CAMBRIDGE, MD — Hi Tech Plastics has a loyal workforce, but even the most dedicated employees were tested on 90-plus degrees F summer days when humid, sweltering outdoor air mixed with intense interior heat produced from injection molded plastics machinery.

In fact, the 64,000-sq-ft Cambridge-based plant had even sent workers home on several unbearable afternoons when interior temperatures surpassed 100 degrees. Such work conditions and absenteeism result in reduced productivity and lower profits.

“Other plants in this area have been faced with the same problems of absenteeism, lower productivity, and worker morale on hot summer days,” said Adam Xenides, project manager of Hi Tech Plastics, a 15-year-old firm with 150 employees that produces 4 million injection molded tool handles annually in the plant. “We wanted to create a facility that supported our core business and added value back to the company — specifically through energy efficiency, customer satisfaction, and operating cost per square foot,” he added.

Typically hvac engineers remedy this common production plant problem with a chiller, air handler, and metal ductwork solution that can easily surpass $1 million in equipment costs, not to mention high operating overhead.


However, mechanical engineer Smiley El-Abd, P.E., sales engineer, G.F. Morin Co., a design/build contractor in Laurel, MD, had a better idea. Hi Tech already had a chiller cooling its

18 molding machines ranging in size from 200 to 1,800 tons in Plant 2. Since the chiller typically was used to only 60% capacity, Hi Tech engineers and El-Abd targeted the remaining chiller capacity to spot cool workers at their 100-sq-ft stations instead of cooling the entire plant.

While this method saved more than $350,000 over the purchase of a new dedicated chiller and piping to cool the plant, it was the team’s innovations that made the project successful as well as energy efficient.

Metal ductwork was impractical because the metal building roof was already at its total load bearing capacity. Instead, fabric duct, from FabricAir, Inc., Louisville, KY, made the project possible because it is 90% lighter than metal duct and it didn't affect the roof load.

Another factor making metal duct an impossible solution in this project is its immovability. Like many plastics manufacturers, Hi Tech sometimes moves an injection molding machine into a different location in its production line, which may require the disassembling of duct lines.

The two lines of fabric duct, however — a 292-ft-long, 64-in.-dia run and a 256-ft-long, 52-in.-dia run — can be readily unzipped, capped off, and relocated by the in-house plant maintenance staff.

El-Abd's air distribution design spot cools each operator station with several hundred in-duct, high-velocity nozzles each with a 7- to 21-cfm throw of approximately 12 ft. Using the existing 200-ton chiller, manufactured by Multi-Stack Chillers, West Salem, WI, EI-Abd used a pressure independent valve by Flow Control Industries, Woodinville, WA, on the chilled water supply lines to harness and control the excess capacity.

Sizing the cooling load of plastic injection molding machines is usually calculated to include the worst-case scenario of every machine in production.
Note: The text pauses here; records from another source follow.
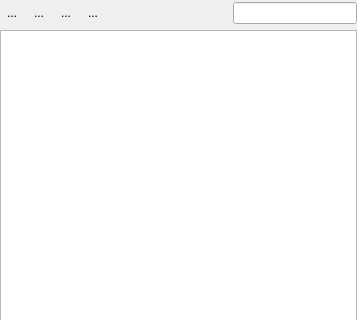
This is layout_panel/layout_panel_dockwidget_base.ui in jbp35/layout_panel as Qt 5 draws it before an edit; both pictures show x 0 to 357 and y 0 to 320 of the 357 by 900 pixel window. The edited form follows.
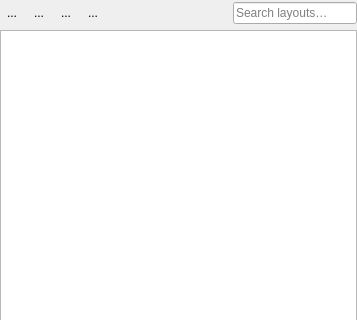
This is the edited form. Custom widgets are drawn as their Qt base class.

Commit message: Add placeholder text to the layout search field

```diff
--- a/layout_panel/layout_panel_dockwidget_base.ui
+++ b/layout_panel/layout_panel_dockwidget_base.ui
@@ -123,6 +123,9 @@
         <property name="toolTip">
          <string>Search Layout</string>
         </property>
+        <property name="placeholderText">
+         <string>Search layouts…</string>
+        </property>
         <property name="autoFillBackground">
          <bool>false</bool>
         </property>
```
In typical operating schedules, though, only 60% of the machinery is drawing from the chilled water, which is supplied through a pressurized manifold.

“What's sent to the air conditioning coil is based on not exceeding the chiller’s maximum demand,” explained El-Abd. “With a valve that’s not pressure independent, it’s possible to overload or create safety failures on the chiller.”


The excess chiller capacity supplies one Rapid Engineering Inc., Comstock, MI, Series 4000 makeup air handler with 100% modulating outdoor air. Because of the roof’s load bearing capacity and the lack of floor space in the plant, the air handler was installed outside.

The aesthetically designed 8- by 8- by 8-ft wooden plenum is covered with aluminum sheeting that feeds the two fabric duct trunk lines. Return air is taken from the ceiling area and mixed with cooler outside air before entering the cooling cycle again.

Instead of the stale indoor air quality that’s typically associated with plastics manufacturing plants, workers now breathe a healthier mix of approximately 5.5 air exchanges/hr in occupied zones. And with all outside doors shut and locked, Hi Tech has improved its security measures as well.

The system is expected to pay for itself in increased productivity. “Absenteeism on hot days was as much as 10 percent of the workforce,” said Xenides. “Now workers are experiencing more comfort as well as better indoor air quality.”

Publication date: 01/07/2002